It's a mighty thought to ponder given the latest data released from JP Morgan, but the state of all commerce is posed to take advantage of today's shoppers. The internet has opened up a wealth of product knowledge, consumers can research products, compare specs and read reviews well ahead of buying time. But, will the desire for instant gratification and a hand's on in-store buying experience ever disappear?
JP Morgan reveals that the average employee of a traditional retailer generates $279,000 per year in gross sales for the store. Meanwhile, the average e-commerce worker generates 41/2 times as much. Hmmm, that's food for thought. But there's more to the story!
It would be imprudent to announce doomsday for brick and mortar stores because the $3 trillion retail market has plenty to go around. In fact, Forbes reports that we can expect $150B more to be spent online between now and 2018, in addition to the $300B more to be spent offline in that same time. So good news, the end is not near. The game is only changing.
The roller coaster ride for some brick and mortar retailers may be coming to end if they continue to fight the new age of retail. There are plenty of physical stores attracting buyers because they've created a niche. They've given consumers a reason to enter the store and make purchases. They have most likely kept up to speed with changes in payment technologies and their buyers feel safe swiping credit cards now that EMV is prevalent.
Opportunities exist for brick and mortars to become more efficient and scale distribution, even becoming distribution centers similar to how Amazon is accomplishing it. Consumers desire a reason to come in to touch, feel, and see before they buy, so those that can offer a gathering place, a place to entertain and educate buyers will have a strong future.

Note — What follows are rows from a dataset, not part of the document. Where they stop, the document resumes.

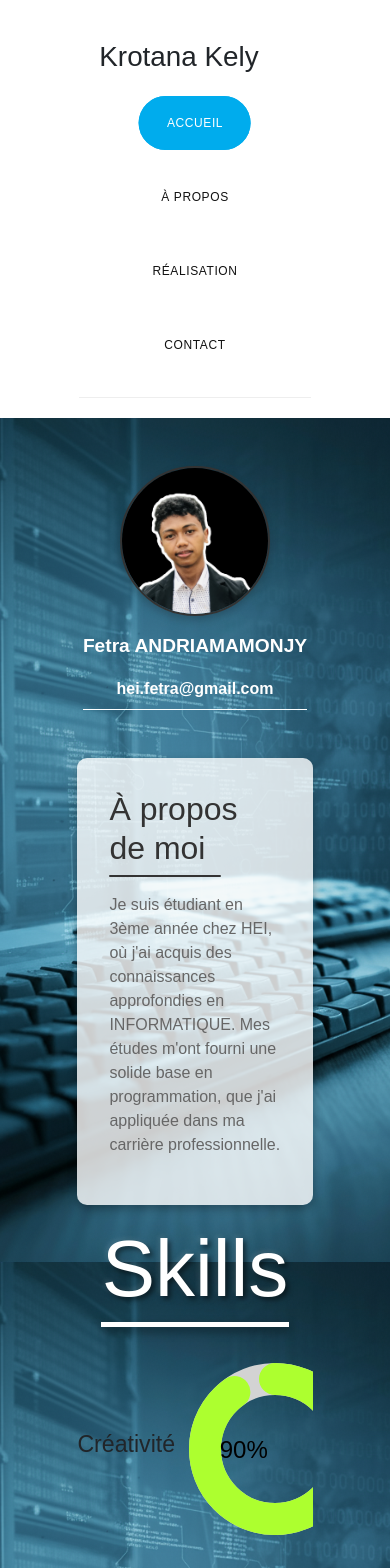
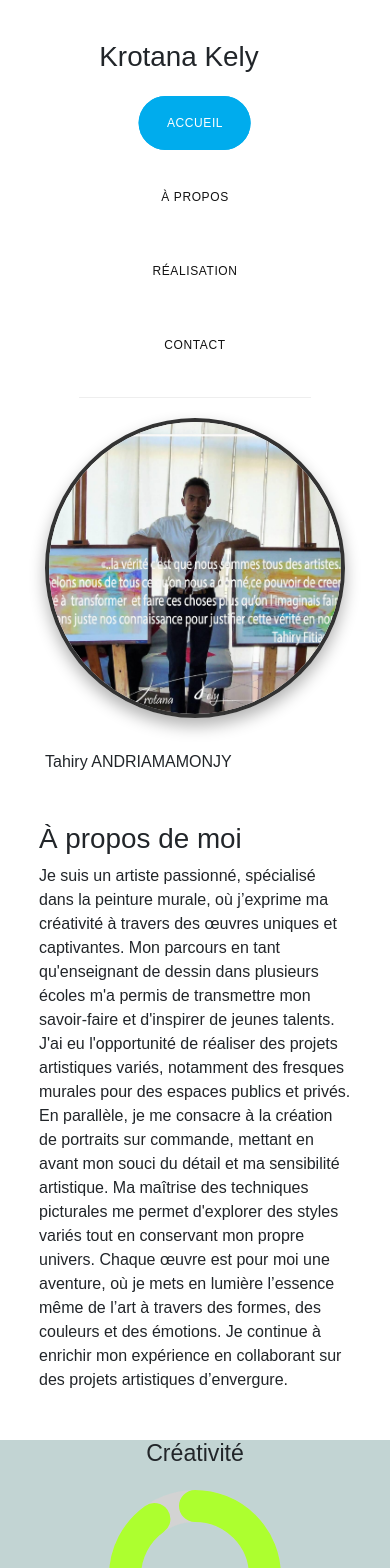
Before and after one commit to fetraandri/bro-portfolio, a React (Create React App) app: page /about in a window 390 px wide. Shown: the top 1568 px of the page. Built offline with nearby package versions, Linux system fonts and the light colour scheme.

Commit message:
fix: fixe responsive progress bar

```diff
--- a/src/components/DownloadCV.js
+++ b/src/components/DownloadCV.js
@@ -9,14 +9,12 @@ function DownloadCV() {
   return (
     <div className="cv-section">
       <h3>Intéressé par mon profil ?</h3>
-      <p>Vous pouvez télécharger mon CV ou accéder à une version interactive en ligne.</p>
+      <p>Vous pouvez télécharger mon CV ici.</p>
       <div className="cv-buttons">
         <button onClick={handleDownload} className="cv-button">
           Télécharger le CV
         </button>
-        <a href="/cv-interactif" className="cv-button-link">
-          CV Interactif
-        </a>
+
       </div>
     </div>
   );
--- a/src/components/styles/DownloadCV.css
+++ b/src/components/styles/DownloadCV.css
@@ -26,7 +26,7 @@
   }
 
   .cv-button, .cv-button-link {
-    background-color: greenyellow;
+    background-color: rgb(18, 72, 88);
     border: none;
     padding: 0.8rem 1.5rem;
     font-size: 1rem;
--- a/src/pages/About.js
+++ b/src/pages/About.js
@@ -17,19 +17,16 @@ const About = () => {
       <div className="about-container">
         <div className="profile-section">
           <img src={Profilpro} alt="Profile" className="profile-image" />
-          <p className="profile-name">Fetra ANDRIAMAMONJY</p>
-          <p className="email">hei.fetra@gmail.com</p>
+          <p className="profile-name">Tahiry ANDRIAMAMONJY</p>
         </div>
         <div className="text-section">
           <h1>À propos de moi</h1>
           <p>
-            Je suis étudiant en 3ème année chez HEI, où j'ai acquis des connaissances approfondies en INFORMATIQUE. Mes études m'ont fourni une solide base en programmation, que j'ai appliquée dans ma carrière professionnelle.
-          </p>
+          Je suis un artiste passionné, spécialisé dans la peinture murale, où j’exprime ma créativité à travers des œuvres uniques et captivantes. Mon parcours en tant qu'enseignant de dessin dans plusieurs écoles m'a permis de transmettre mon savoir-faire et d'inspirer de jeunes talents. J'ai eu l'opportunité de réaliser des projets artistiques variés, notamment des fresques murales pour des espaces publics et privés. En parallèle, je me consacre à la création de portraits sur commande, mettant en avant mon souci du détail et ma sensibilité artistique. Ma maîtrise des techniques picturales me permet d'explorer des styles variés tout en conservant mon propre univers. Chaque œuvre est pour moi une aventure, où je mets en lumière l’essence même de l’art à travers des formes, des couleurs et des émotions. Je continue à enrichir mon expérience en collaborant sur des projets artistiques d’envergure.          </p>
         </div>
       </div>
 
       <div className="skills">
-        <h2 className="skills-title">Skills</h2>
         {skillsData.map(skill => (
           <div key={skill.name} className="skill-item">
             <div className="skill-container">
--- a/src/pages/styles/About.css
+++ b/src/pages/styles/About.css
@@ -1,18 +1,3 @@
-
-.background-about {
-    background-image: url('../../assets/backgroundabout1.jpg');
-    background-size: cover;
-    background-position: center;
-    background-repeat: no-repeat;
-    background-attachment: fixed;
-    min-height: 100vh;
-    padding: 3rem;
-    display: flex;
-    flex-direction: column;
-    align-items: center;
-    justify-content: center;
-  }
-
 .about-container {
   display: flex;
   flex-direction: column;
@@ -20,168 +5,67 @@
   justify-content: center;
   gap: 2rem;
   width: 80%;
+  max-width: 1200px;
+  margin: 0 auto;
+}
+
+@media (min-width: 768px) {
+.about-container {
+  flex-direction: row;
+  align-items: flex-start;
+}
+
+.text-section {
+  width: 60%;
+  padding: 2rem;
 }
 
 .profile-section {
-    text-align: center;
+  flex: 1;
+  display: flex;
+  flex-direction: column;
+  align-items: center;
+  justify-content: center;
+}
 }
 
 .profile-image {
-    width: 150px;
-    height: 150px;
+  width: 300px;
+  height: 300px;
   border-radius: 50%;
   object-fit: cover;
-    border: 2px solid #333;
-    box-shadow: 0 4px 8px rgba(0, 0, 0, 0.2);
+  border: 4px solid #333;
+  box-shadow: 0 8px 16px rgba(0, 0, 0, 0.3);
 }
 
-  .profile-name {
-    margin-top: 1rem;
-    font-size: 1.2rem;
-    color: white;
-    font-weight: bold;
-  }
-
-  .email {
-    margin-top: 1rem;
-    font-size: 1rem;
-    color: white;
-    font-weight: bold;
-    border-bottom: 1px solid white;
-    padding-bottom: 0.5rem;
-  }
-
-  .text-section {
-    text-align: left;
-    background: rgba(255, 255, 255, 0.8);
-    padding: 2rem;
-    border-radius: 10px;
-    box-shadow: 0 4px 10px rgba(0, 0, 0, 0.3);
-    width: 100%;
-  }
-
-  .text-section h1,
-  .text-section p {
-    opacity: 0;
-    transform: translateY(30px);
-    animation: fadeInUp 1s ease-in-out forwards;
-  }
-
-  .text-section h1 {
-    font-size: 2rem;
-    color: #333;
-    margin-bottom: 1rem;
-    position: relative;
-    animation-delay: 0.2s;
-  }
-
-  .text-section h1::after {
-    content: "";
-    display: block;
-    width: 80%;
-    height: 2px;
-    background: #333;
-    margin-top: 0.5rem;
-    border-radius: 5px;
-  }
-
-  .text-section p {
-    font-size: 1rem;
-    color: #666;
-    line-height: 1.5;
-    animation-delay: 0.4s;
-  }
-
-  @keyframes fadeInUp {
-    0% {
-      opacity: 0;
-      transform: translateY(30px);
-    }
-    100% {
-      opacity: 1;
-      transform: translateY(0);
+@media (min-width: 768px) {
+.profile-image {
+  width: 200px;
+  height: 200px;
 }
 }
 
 .skills {
-    margin-top: 1rem;
-    width: 80%;
+  margin-top: 2rem;
+  width: 100%;
+  display: grid;
+  grid-template-columns: repeat(auto-fit, minmax(200px, 1fr));
+  gap: 1rem;
+  background-color: rgba(59, 116, 113, 0.308);
  }
 
-  .skills-title {
-    font-size: 5rem;
-    color: white;
-    text-align: center;
-    margin-bottom: 2rem;
-
-    text-shadow: 3px 3px 5px rgba(0, 0, 0, 0.5),
-                 -2px -2px 5px rgba(255, 255, 255, 0.1);
-
-    position: relative;
+@media (max-width: 768px) {
+.text-section, .skills {
+  width: 100%;
 }
-
-  .skills-title::after {
-    content: '';
-    position: absolute;
-    width: 80%;
-    height: 5px;
-    background-color: #fff;
-    left: 10%;
-    bottom: -10px;
-    box-shadow: 0 4px 10px rgba(0, 0, 0, 0.5);
 }
-
-
-
-
-  .progress-title {
-    font-size: 1.2rem;
-    font-weight: 700;
-    margin-bottom: 10px;
-    color: white;
-  }
-
-  .progress {
-    height: 8px;
-    background: rgba(255, 255, 255, 0.2);
-    border-radius: 4px;
-    margin-bottom: 20px;
-    position: relative;
-  }
-
-  .progress-title {
-    font-size: 1.2rem;
-    font-weight: 700;
-    margin-bottom: 10px;
-    color: white;
-  }
-
 
 .skill-container {
   display: flex;
-    align-items: center;
-    width: 100%;
-  }
-  .skill {
-    display: flex;
   flex-direction: column;
   align-items: center;
-    margin-bottom: 2rem;
+}
+.profile-name{
+  margin-top:2rem ;
 
 }
-  .skill-item {
-    width: 100%;
-    margin: 10px 0;
-  }
-
-
-  @keyframes fadeIn {
-    from {
-      opacity: 0;
-      transform: translateY(-10px);
-    }
-    to {
-      opacity: 1;
-      transform: translateY(0);
-    }
-  }
```
Also changed, not shown: src/pages/styles/profil/Profilpro.jpg, src/pages/styles/profil/tahiryabout.jpg (deleted). Lines whose indentation alone changed are shown as unchanged.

The convenience of 24/7 shopping online, with huge assortments of products and price points is certainly going to continue to attract buyers. But, online retailers may face rising shipping costs and new tax obligations. And as advanced security technologies for online retailers are introduced, consumer confidence should grow and may lure buyers nervous of putting their credit information out in cyberspace.